However, click a link’s message and you’ll open a pane where participants can comment about that link. This is where friends get to note their thoughts on the link, or you can add why you shared the link in the first place. Users can also move links shared in one channel to another channel if it’s in the wrong place.
That’s the main way to use Grepmark, but there are a few other cool features. Through the left sidebar, you can see all recent comments, or all bookmarks shared across channels. You can also search through all messages to find a link.
Download: Grepmark for Windows | macOS | Linux DEB | Linux RPM (Free)
5. ForLater.Email (Web): Save Any Bookmark as a Readable Article in Your Inbox
If you only bookmark links to read articles later, you probably know about the best read-it-later apps like Pocket or Instapaper, which even clean up the article layout for better readability. But those can be unnecessary if you don’t save so many links that you need to use these regularly. Plus, again, these are third-party apps with access to your data and reading habits.

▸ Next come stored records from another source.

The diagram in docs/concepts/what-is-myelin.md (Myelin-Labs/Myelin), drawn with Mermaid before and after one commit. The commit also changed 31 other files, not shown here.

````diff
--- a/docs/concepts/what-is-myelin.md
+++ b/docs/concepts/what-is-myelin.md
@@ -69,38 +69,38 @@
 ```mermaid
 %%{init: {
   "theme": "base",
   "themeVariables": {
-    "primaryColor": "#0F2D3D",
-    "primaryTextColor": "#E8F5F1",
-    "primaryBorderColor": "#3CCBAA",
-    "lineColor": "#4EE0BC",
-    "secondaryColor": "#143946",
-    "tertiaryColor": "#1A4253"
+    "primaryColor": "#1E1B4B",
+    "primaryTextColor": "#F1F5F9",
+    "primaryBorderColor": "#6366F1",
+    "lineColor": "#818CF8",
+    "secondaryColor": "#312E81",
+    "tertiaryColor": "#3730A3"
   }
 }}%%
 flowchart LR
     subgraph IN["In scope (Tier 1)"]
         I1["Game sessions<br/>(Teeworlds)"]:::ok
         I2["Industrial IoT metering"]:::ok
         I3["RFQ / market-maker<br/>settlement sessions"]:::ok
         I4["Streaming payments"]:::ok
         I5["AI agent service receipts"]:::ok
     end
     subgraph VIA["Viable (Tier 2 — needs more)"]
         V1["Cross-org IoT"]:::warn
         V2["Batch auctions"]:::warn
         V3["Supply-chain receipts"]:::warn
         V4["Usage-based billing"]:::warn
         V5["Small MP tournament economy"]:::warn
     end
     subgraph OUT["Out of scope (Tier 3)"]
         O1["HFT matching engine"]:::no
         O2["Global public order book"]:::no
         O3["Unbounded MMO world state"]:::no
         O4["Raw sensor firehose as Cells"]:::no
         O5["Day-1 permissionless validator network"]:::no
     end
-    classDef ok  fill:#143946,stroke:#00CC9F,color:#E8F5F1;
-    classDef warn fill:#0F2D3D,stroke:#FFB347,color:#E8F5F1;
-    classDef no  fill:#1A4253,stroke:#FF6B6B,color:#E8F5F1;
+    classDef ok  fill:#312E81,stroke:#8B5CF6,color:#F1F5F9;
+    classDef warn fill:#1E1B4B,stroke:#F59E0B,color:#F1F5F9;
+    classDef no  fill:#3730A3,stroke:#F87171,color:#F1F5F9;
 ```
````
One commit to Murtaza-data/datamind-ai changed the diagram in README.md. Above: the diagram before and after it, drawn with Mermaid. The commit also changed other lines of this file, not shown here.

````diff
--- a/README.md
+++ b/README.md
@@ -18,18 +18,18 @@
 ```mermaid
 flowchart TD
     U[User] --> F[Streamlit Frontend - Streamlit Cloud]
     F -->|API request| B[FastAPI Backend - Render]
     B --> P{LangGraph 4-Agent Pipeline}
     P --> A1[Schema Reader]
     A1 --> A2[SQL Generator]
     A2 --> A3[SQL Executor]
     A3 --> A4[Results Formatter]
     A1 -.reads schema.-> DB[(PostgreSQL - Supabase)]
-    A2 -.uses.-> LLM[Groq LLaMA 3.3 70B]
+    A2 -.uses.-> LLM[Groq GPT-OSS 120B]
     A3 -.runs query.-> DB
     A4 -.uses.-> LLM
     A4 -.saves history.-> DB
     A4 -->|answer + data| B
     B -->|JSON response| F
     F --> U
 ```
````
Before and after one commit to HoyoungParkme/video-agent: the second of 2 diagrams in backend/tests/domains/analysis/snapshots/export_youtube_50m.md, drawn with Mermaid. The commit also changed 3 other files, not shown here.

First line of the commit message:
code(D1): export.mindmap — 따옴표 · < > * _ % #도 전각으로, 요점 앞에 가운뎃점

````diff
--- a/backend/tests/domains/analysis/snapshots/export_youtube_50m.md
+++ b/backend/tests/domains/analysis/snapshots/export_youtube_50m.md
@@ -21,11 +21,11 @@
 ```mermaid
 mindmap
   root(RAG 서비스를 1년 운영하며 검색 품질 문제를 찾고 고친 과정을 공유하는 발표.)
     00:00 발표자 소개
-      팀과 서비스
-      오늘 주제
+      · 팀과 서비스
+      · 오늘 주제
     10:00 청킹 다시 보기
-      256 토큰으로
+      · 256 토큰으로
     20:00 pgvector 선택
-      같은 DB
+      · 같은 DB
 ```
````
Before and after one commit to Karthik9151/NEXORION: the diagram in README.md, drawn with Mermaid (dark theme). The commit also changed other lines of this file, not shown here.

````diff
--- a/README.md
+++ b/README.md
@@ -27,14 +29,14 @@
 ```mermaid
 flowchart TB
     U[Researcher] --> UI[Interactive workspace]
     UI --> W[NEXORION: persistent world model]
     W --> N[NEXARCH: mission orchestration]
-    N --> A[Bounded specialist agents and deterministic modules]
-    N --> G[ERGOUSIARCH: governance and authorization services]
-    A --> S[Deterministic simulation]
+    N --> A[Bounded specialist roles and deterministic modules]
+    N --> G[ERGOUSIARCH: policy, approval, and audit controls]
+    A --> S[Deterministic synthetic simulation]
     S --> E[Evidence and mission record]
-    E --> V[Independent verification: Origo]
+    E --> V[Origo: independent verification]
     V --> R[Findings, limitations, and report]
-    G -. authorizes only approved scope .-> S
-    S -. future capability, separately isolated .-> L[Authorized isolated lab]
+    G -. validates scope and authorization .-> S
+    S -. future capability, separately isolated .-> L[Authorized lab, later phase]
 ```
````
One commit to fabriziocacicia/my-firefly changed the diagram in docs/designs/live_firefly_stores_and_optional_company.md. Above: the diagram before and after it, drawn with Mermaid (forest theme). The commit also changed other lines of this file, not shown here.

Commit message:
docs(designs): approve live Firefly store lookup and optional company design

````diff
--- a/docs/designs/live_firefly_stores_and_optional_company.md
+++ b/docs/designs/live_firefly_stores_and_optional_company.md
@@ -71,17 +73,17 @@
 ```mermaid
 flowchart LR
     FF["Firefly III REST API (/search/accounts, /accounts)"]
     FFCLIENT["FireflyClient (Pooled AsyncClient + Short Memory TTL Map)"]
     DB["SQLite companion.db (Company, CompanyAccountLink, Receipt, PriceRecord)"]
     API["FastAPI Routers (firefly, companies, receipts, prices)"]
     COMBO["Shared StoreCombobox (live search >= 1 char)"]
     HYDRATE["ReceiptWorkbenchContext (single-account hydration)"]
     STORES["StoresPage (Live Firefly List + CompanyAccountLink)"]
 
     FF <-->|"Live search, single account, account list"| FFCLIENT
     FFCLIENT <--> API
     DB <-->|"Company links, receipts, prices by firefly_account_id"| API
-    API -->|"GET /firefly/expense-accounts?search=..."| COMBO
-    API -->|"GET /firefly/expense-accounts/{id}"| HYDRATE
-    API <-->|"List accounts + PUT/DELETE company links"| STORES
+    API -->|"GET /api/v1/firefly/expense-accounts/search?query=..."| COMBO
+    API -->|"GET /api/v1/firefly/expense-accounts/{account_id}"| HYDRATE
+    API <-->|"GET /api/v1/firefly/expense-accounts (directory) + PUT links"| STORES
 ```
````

Forlater.Email is a useful, no-signup service that lets you save links as clutter-free, readable emails. It’s really simple to use. Copy a link, compose a new email and paste it in there, and send the message to “[email protected]”. In a minute, you’ll get a new email with the link in HTML and plain text both, to read whenever you want.
The process of saving links actually works great even on phones, which is where a lot of bookmarking apps struggle. Forlater.Email also has Chrome and Firefox extensions, to make the whole process faster when you’re browsing on desktops. The creator recommends making email filters to automatically sort all your saved articles under a ForLater label.
Hack to Cull Your “Read It Later” List
There is no right answer to which of these is the best bookmark manager. Everyone has different needs. Some value data privacy and security, others want a way to share bookmarks with friends, and some just want a better version of what you get with your browser. It’s all about finding the right bookmark manager for you.
However, whichever app you choose, you can still try to get through your “read it later” list by adding a simple rule. Make folders for “Read Later” or “Watch Later”, and save links normally. But if you haven’t checked it out one month after you saved it, delete the link. It probably was an impulsive bookmark that you never really wanted to read later, but felt like you might miss out if you didn’t.
Read the full article here